Institutional Wastewater Monitoring
Wastewater monitoring is being implemented for detecting Covid-19 in communities large and small. The Center for Disease Control and Prevention (CDC) recently came out with a new public health tool to understand the spread of COVID-19 in a community. The CDC, along with the US Department of Health and Human Services (HHS), is initiating a National Wastewater Surveillance System https://www.cdc.gov/coronavirus/2019-ncov/cases-updates/wastewater-surveillance.html. Data collected from the testing of untreated wastewater (sewage) has been a successful method of early detection for other diseases such as polio. Early detection has been proven vital in reducing viral outbreaks and is now being applied to Covid-19 prevention.
The CDC is currently on a fast track to developing a database where state and local health departments can upload data collected from wastewater samples to provide a “pooled community sample” of Covid-19 infections. This testing method is currently being implemented to complement the individual testing presently taking place.

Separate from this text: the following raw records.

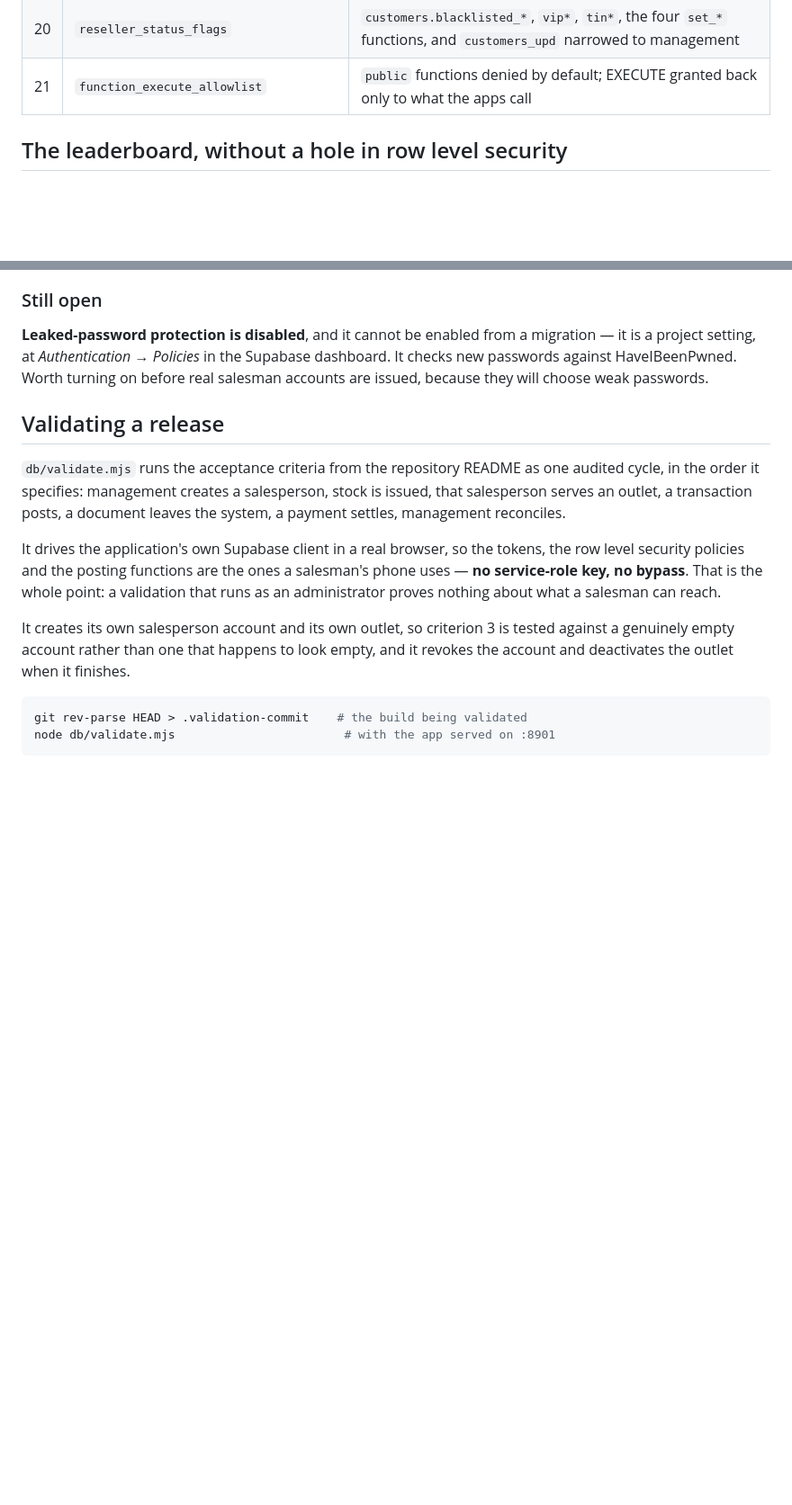
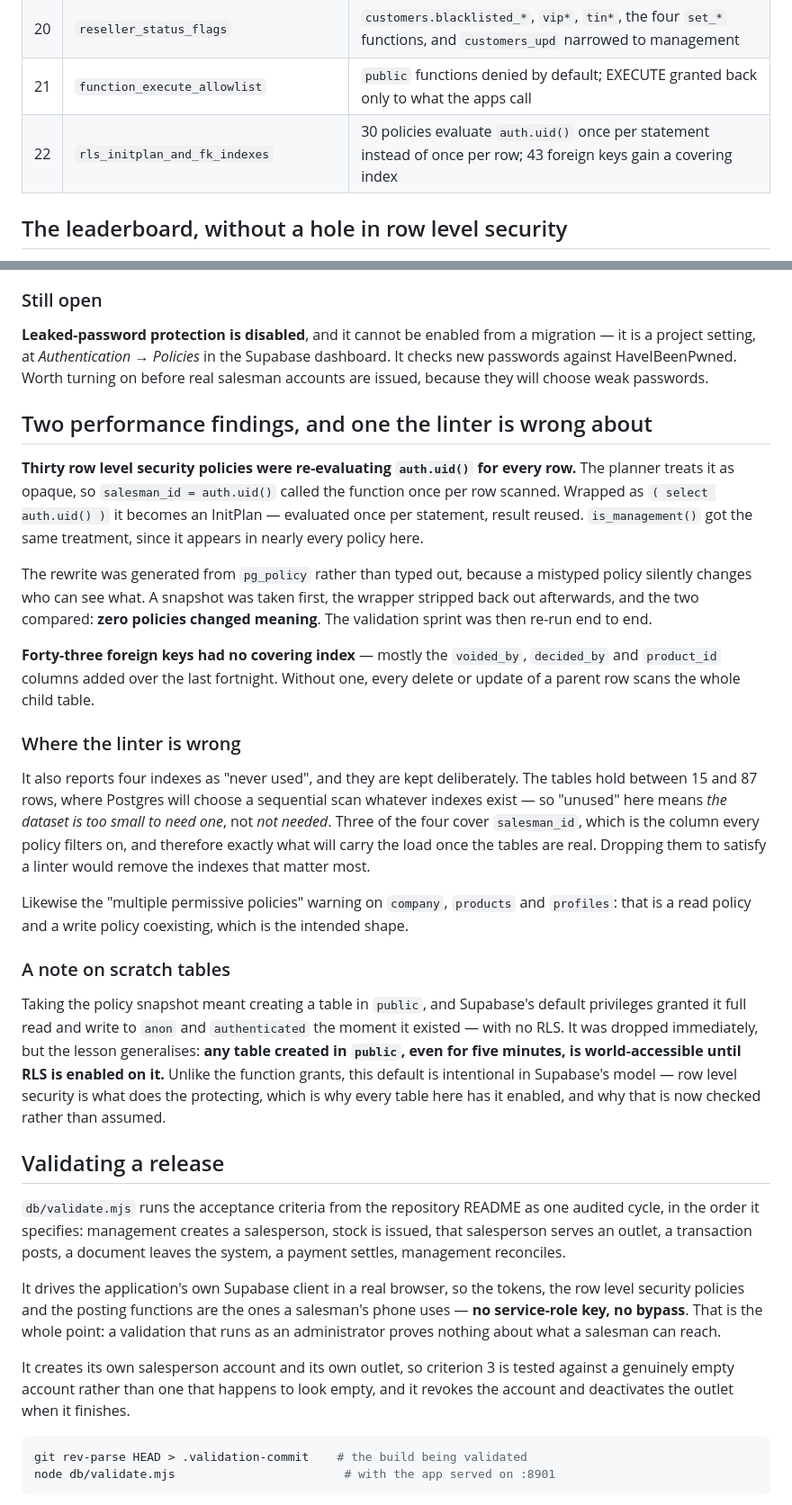
Before and after one commit to zaiwin-lab/MVP-KBOOST, a Markdown page: salesmanapps/db/README.md, 2 parts joined by grey strips. Shown at 90% size. Rendered like a GitHub page; blank space fills up the shorter version.

Commit message:
db: evaluate auth.uid() once per statement, index the foreign keys
Two performance findings from the linter, no behaviour change.

Thirty row level security policies were re-evaluating auth.uid() for every
row scanned: the planner treats it as opaque, so `salesman_id = auth.uid()`
called the function once per row. Wrapped as `( select auth.uid() )` it
becomes an InitPlan, evaluated once per statement with the result reused.
is_management() got the same treatment since it appears in nearly every
policy here.

The rewrite was generated from pg_policy rather than typed out, because a
mistyped policy silently changes who can see what. A snapshot was taken
first, the wrapper stripped back out afterwards, and the two compared: zero
policies changed meaning. The validation sprint was re-run end to end
afterwards -- 8 of 8, 43 checks, 0 failed -- and so was the API surface
probe.

Forty-three foreign keys had no covering index, mostly the voided_by,
decided_by and product_id columns added over the last fortnight. Without one
every delete or update of a parent row scans the whole child table.

Four indexes the linter reports as "never used" are kept deliberately. The
tables hold 15 to 87 rows, where Postgres chooses a sequential scan whatever
indexes exist, so "unused" means the dataset is too small to need one rather
than not needed. Three of the four cover salesman_id, the column every
policy filters on, and are exactly what will carry the load once the tables
are real. The "multiple permissive policies" warning is likewise a read
policy and a write policy coexisting, which is the intended shape.

Worth recording rather than hiding: taking the policy snapshot meant
creating a table in public, and Supabase's default privileges granted it
full read and write to anon and authenticated the instant it existed, with
no RLS. It lived about two minutes and was dropped. Unlike the function
grants this default is intentional in Supabase's model -- row level security
is what protects a table -- so every table in public is now checked to have
it enabled rather than assumed.

Co-Authored-By: Claude Opus 5 <noreply@anthropic.com>
Claude-Session: https://claude.ai/code/session_015dRH6QNsJbwEiUjD5qicwS

```diff
--- a/salesmanapps/db/README.md
+++ b/salesmanapps/db/README.md
@@ -32,6 +32,7 @@ why, so the repository is not silent about where the data lives.
 | 19 | `void_documents` | `voided_at` / `voided_by` / `void_reason` on the four document tables, `consignments.voided_at`, and `void_invoice()` · `void_delivery()` · `void_return()` behind `void_document()` |
 | 20 | `reseller_status_flags` | `customers.blacklisted_*`, `vip*`, `tin*`, the four `set_*` functions, and `customers_upd` narrowed to management |
 | 21 | `function_execute_allowlist` | `public` functions denied by default; EXECUTE granted back only to what the apps call |
+| 22 | `rls_initplan_and_fk_indexes` | 30 policies evaluate `auth.uid()` once per statement instead of once per row; 43 foreign keys gain a covering index |
 
 ## The leaderboard, without a hole in row level security
 
@@ -561,6 +562,49 @@ Supabase dashboard. It checks new passwords against HaveIBeenPwned. Worth
 turning on before real salesman accounts are issued, because they will choose
 weak passwords.
 
+## Two performance findings, and one the linter is wrong about
+
+**Thirty row level security policies were re-evaluating `auth.uid()` for every
+row.** The planner treats it as opaque, so `salesman_id = auth.uid()` called
+the function once per row scanned. Wrapped as `( select auth.uid() )` it
+becomes an InitPlan — evaluated once per statement, result reused.
+`is_management()` got the same treatment, since it appears in nearly every
+policy here.
+
+The rewrite was generated from `pg_policy` rather than typed out, because a
+mistyped policy silently changes who can see what. A snapshot was taken first,
+the wrapper stripped back out afterwards, and the two compared: **zero
+policies changed meaning**. The validation sprint was then re-run end to end.
+
+**Forty-three foreign keys had no covering index** — mostly the `voided_by`,
+`decided_by` and `product_id` columns added over the last fortnight. Without
+one, every delete or update of a parent row scans the whole child table.
+
+### Where the linter is wrong
+
+It also reports four indexes as "never used", and they are kept deliberately.
+The tables hold between 15 and 87 rows, where Postgres will choose a
+sequential scan whatever indexes exist — so "unused" here means *the dataset
+is too small to need one*, not *not needed*. Three of the four cover
+`salesman_id`, which is the column every policy filters on, and therefore
+exactly what will carry the load once the tables are real. Dropping them to
+satisfy a linter would remove the indexes that matter most.
+
+Likewise the "multiple permissive policies" warning on `company`, `products`
+and `profiles`: that is a read policy and a write policy coexisting, which is
+the intended shape.
+
+### A note on scratch tables
+
+Taking the policy snapshot meant creating a table in `public`, and Supabase's
+default privileges granted it full read and write to `anon` and `authenticated`
+the moment it existed — with no RLS. It was dropped immediately, but the lesson
+generalises: **any table created in `public`, even for five minutes, is
+world-accessible until RLS is enabled on it.** Unlike the function grants,
+this default is intentional in Supabase's model — row level security is what
+does the protecting, which is why every table here has it enabled, and why
+that is now checked rather than assumed.
+
 ## Validating a release
 
 `db/validate.mjs` runs the acceptance criteria from the repository README as
```
Also changed, not shown: salesmanapps/VALIDATION-2026-10-15.md (+26 -0 lines).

How is Covid-19 detected in wastewater?
Being that traces of Sars-CoV-2 can be found in the fecal matter of both symptomatic and asymptomatic people, grabbing a sample from wastewater systems helps give insight into a community’s overall health. Laboratories (Pace Analytical https://www.pacelabs.com/assets/pace-analytical-2020-10-30-sars-cov2-sample-guide.pdf) are able to test wastewater using a method that detects the genetic signature of SARS-CoV-2, the virus responsible for COVID-19. The University of Arizona tested dorm wastewater and found traces of the Covid-19 virus. The University further tested all students residing at this dormitory and revealed two students were indeed infected. University administrators quickly placed the two students that tested positive into quarantine and prevented a wide spread of the Coronavirus.
Why is wastewater monitoring effective for detecting viruses?
Quick Results and Quick Detection
Results are received as quickly as one day after sampling. Laboratories can deliver evidence of Covid-19 carriers five days before the physical symptoms commonly associated with the virus show up. This lead time can provide significant advantages to commercial, residential, educational, manufacturing, and government sectors to develop mitigation plans to ensure community safety and potentially limit any daily operational interruption.
Not a New Science
Wastewater sampling has proven effective in mitigating viral outbreaks for many years. Government and health care professionals have widely used wastewater sampling to detect the poliovirus’s presence, tested to determine the prevalence of illicit drug use in a community, especially opioids, and to measure communities’ nutritional levels in underdeveloped nations.
Testing a large sample at one time is by far less expensive than routinely testing individuals.
Assess and Alter Current Work Strategies
Early detection can help a business or large institution enact changes to their current work strategies. Examples include initiating a work/study from home policy or a scattered work/class schedule. A business or school might opt to hire decontaminating professionals to clean and sanitize work or living spaces.
What are the different sampling methods being used for Covid-19 monitoring in wastewater?
There are two types of sampling methods currently in use. A one-time grab sample and a composite sample collected over a set time.
Which testing model is better?
The one-time grab sample test will only provide a small sample at a fixed point in time. If technicians collect a sample n from a wastewater source (sewer), that sample most likely will only show results for one or a few individuals at that given time.
The composite sample represents a larger population based on the extended sampling period. Samples are collected automatically at selected time intervals over a selected amount of time (e.g., every 20 minutes for 24 hours), giving administrators and management better data to make decisions.
What is the bottom line?
Sampling wastewater gives various communities real-time data to evaluate current Covid-19 conditions to potentially mitigate further outbreaks without the cost and uncertainty of constant individual testing. Institutions, including private and public universities, prisons, manufacturing plants, even oil rigs, and mining operations, should consider implementing wastewater testing. Early detection will help prevent widespread infection, thus reducing operational interruptions and help mitigate potential outbreaks for a healthier community.